Split View: two apps at once. Sarah Tew/CNET

Split-screen apps

You need an iPad Air 2 to do this, but iOS 9 finally allows two apps to co-exist on one display; it's called Split View. You can even pin one app to stay in place and launch every time an app is opened. For instance, you could have your email stay on the side while you browse Safari, or read the news while you look for travel directions, or browse Apple Music while looking at notes. Both app windows snap into set panes, and right a limited set of apps use Split View. Eventually, all apps will be able to hook into split-screen mode. For now, it's still fun to try with the apps it supports.

Like a side-loading app dock. Sarah Tew/CNET

Slide Over

Swiping from the side brings up a shortcut bar of apps: You can tap one and quickly access an app to respond to messages or write something down. It works on a greater range of iPads, and feels like a smarter type of side-dock.

Video anywhere! Sarah Tew/CNET

Picture-in-picture video

Apps that choose to hook into this feature will allow pop-up video playback in a small window that can be dragged around. It feels like what you can do on a computer, or on Samsung tablets. A movie, a live-streaming video, or even CNET's video reviews played just fine, and even floated over the home screen. Pinching adjusts the size, and you can easily tap to close.

Like a little trackpad. Sarah Tew/CNET


The software keyboard that pops up when you type onscreen now has a killer extra function. if you swipe around with two fingers, it magically becomes a trackpad. A cursor appears in supported apps, letting you move around and edit far faster than you could normally accomplish. Yes, you can also just reach up and tap on words with the touchscreen instead, but going back and forth between doing that and typing always felt awkward. Now, it feels more organic, like using a regular computer...except it's limited to that screen-filling set of onscreen keys. For standalone physical Bluetooth keyboards, iOS 9 also allows more customized keyboard shortcut commands.

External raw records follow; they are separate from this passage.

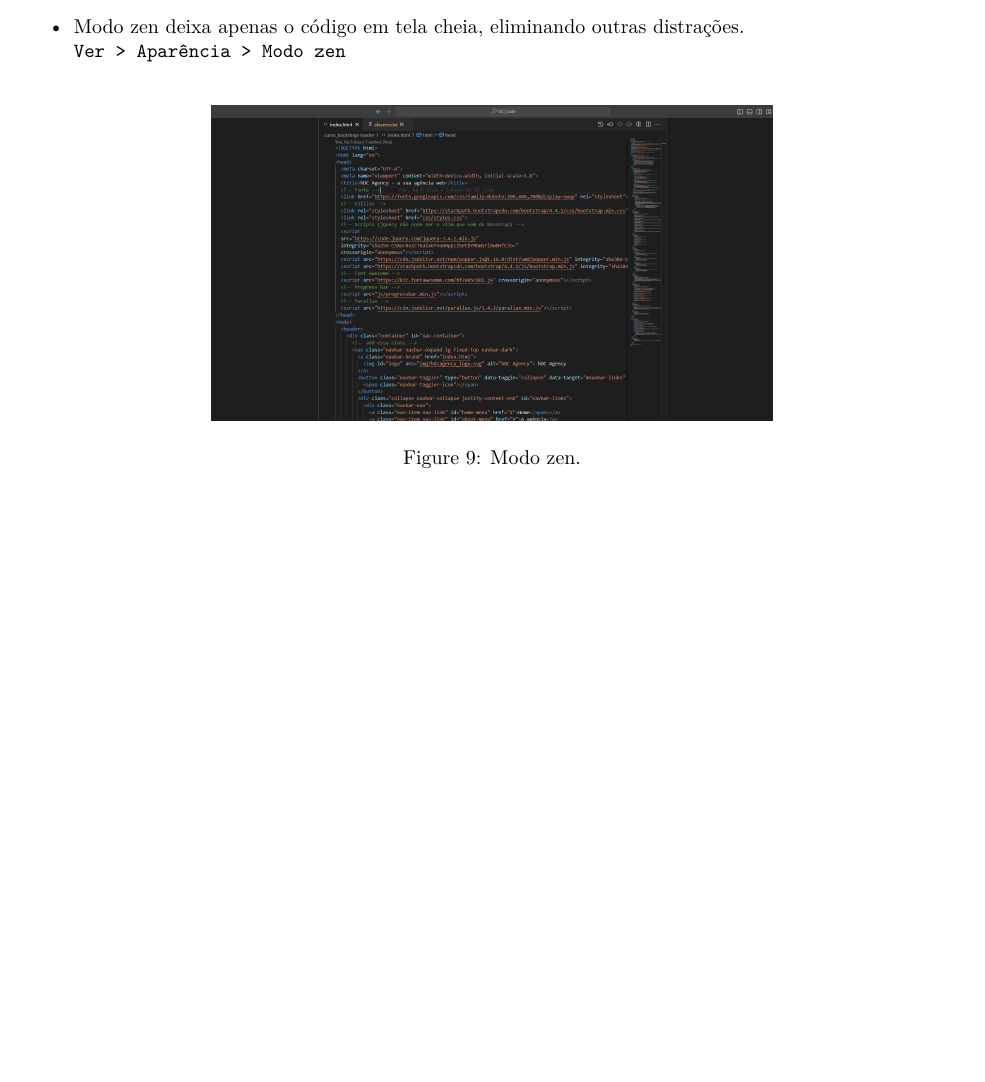
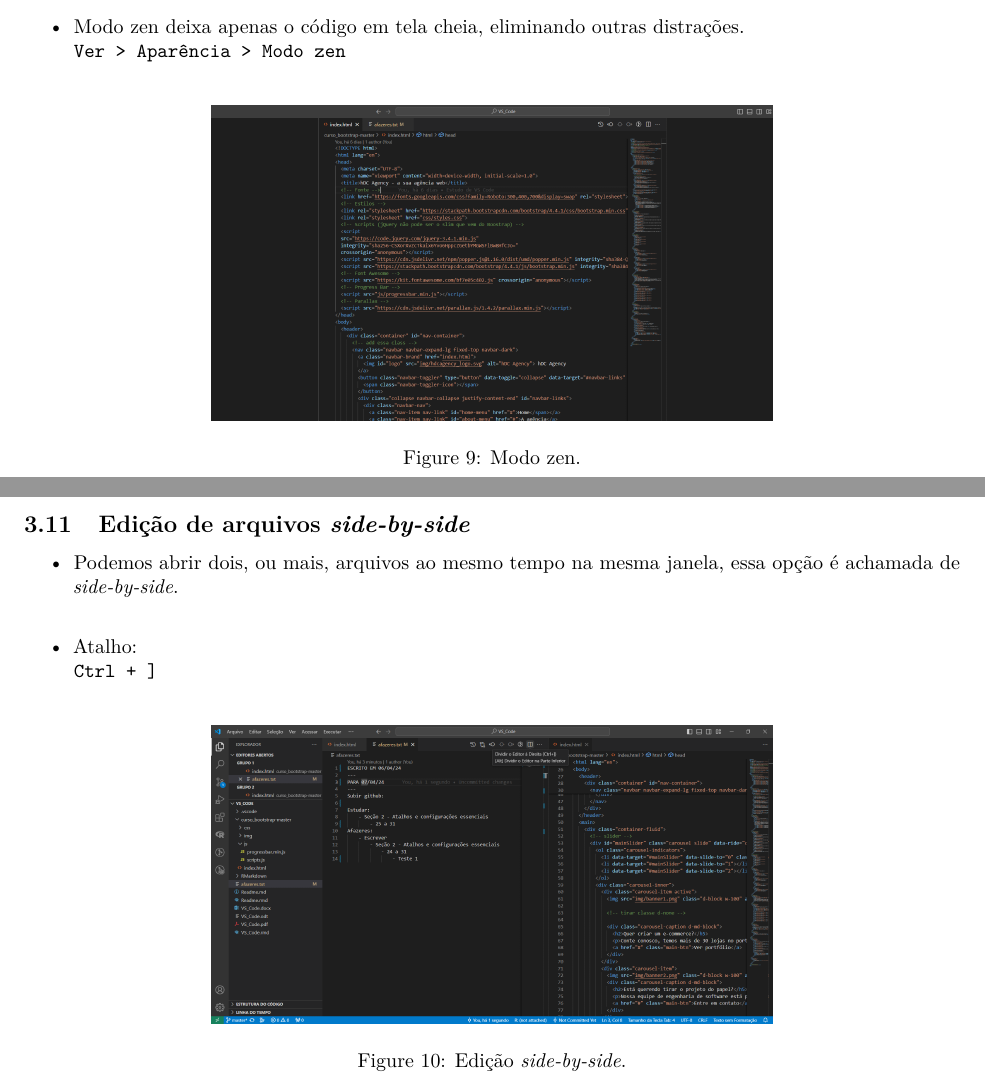
Before and after one commit to seperool/VS_Code, an R Markdown document (VS_Code.rmd): part of page 16 of 16 before the commit and two parts of pages 16 and 17 of 17 after it, the two joined at a grey line, cut so that both start at the same text, the shorter picture padded with empty space. Rendered offline with R 4.5, knitr and Pandoc, then LaTeX, with nearby package versions.

Commit message:
Edição side-by-side

```diff
--- a/VS_Code.rmd
+++ b/VS_Code.rmd
@@ -7,19 +7,19 @@ date: "`r format(Sys.time(), '%d %B %Y')`"
 #lot: true #adiciona lista de tabelas
 #toc-title: SUMÁRIO #nome do sumário
 output:
-  odt_document:
-    number_sections: yes
   pdf_document:
     number_sections: yes
     toc: no
+  word_document:
+    toc: yes
+    number_sections: yes
   html_document:
     toc: yes
     df_print: paged
   md_document:
     number_sections: true
     variant: markdown_github
-  word_document:
-    toc: yes
+  odt_document:
     number_sections: yes
 bibliography: RMarkdown/bibliografia.bib
 csl: RMarkdown/abnt.csl
@@ -320,3 +320,18 @@ Então é listado recomendações de extensões do **VS Code** levando em consid
 `Ver > Aparência > Modo zen`\
 
 ![Modo zen.](RMarkdown/Imagens/Modo_zen.png){width=60%}
+
+
+\newpage
+
+## Edição de arquivos *side-by-side*
+
+- Podemos abrir dois, ou mais, arquivos ao mesmo tempo na mesma janela, essa opção é achamada de *side-by-side*.\
+
+- Atalho:\
+`Ctrl + ]`\
+
+![Edição *side-by-side*.](RMarkdown/Imagens/side-by-side.png){width=60%}
+
+
+\newpage
```
Also changed, not shown: RMarkdown/Imagens/side-by-side.png (added), VS_Code.pdf, 2 other files.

Another news app for the iPad. Sarah Tew/CNET


Apple's new newsreader app feels a lot like other apps out there like Flipboard. It's cleanly designed, but right now News doesn't work with all news feeds. You can favorite stories by tapping a heart to read later. (Unlike the other features listed above, Apple News is also available on the iPhone -- but the iPad's extra real estate makes it particularly compelling on the tablet.) News isn't needed, but on the iPad it does look pretty nice.

And a lot more

There are dozens of other new iOS 9 features , too: improved Siri, promises of better battery life and battery-saving modes, new Maps functions, a revamped Notes app that feels more like Evernote, and smarter searching in Spotlight. These new functions appear on iPhones and iPads alike. But for the iPad, iOS 9 might be the biggest update in quite a long time.

What's new in iOS 9 (pictures)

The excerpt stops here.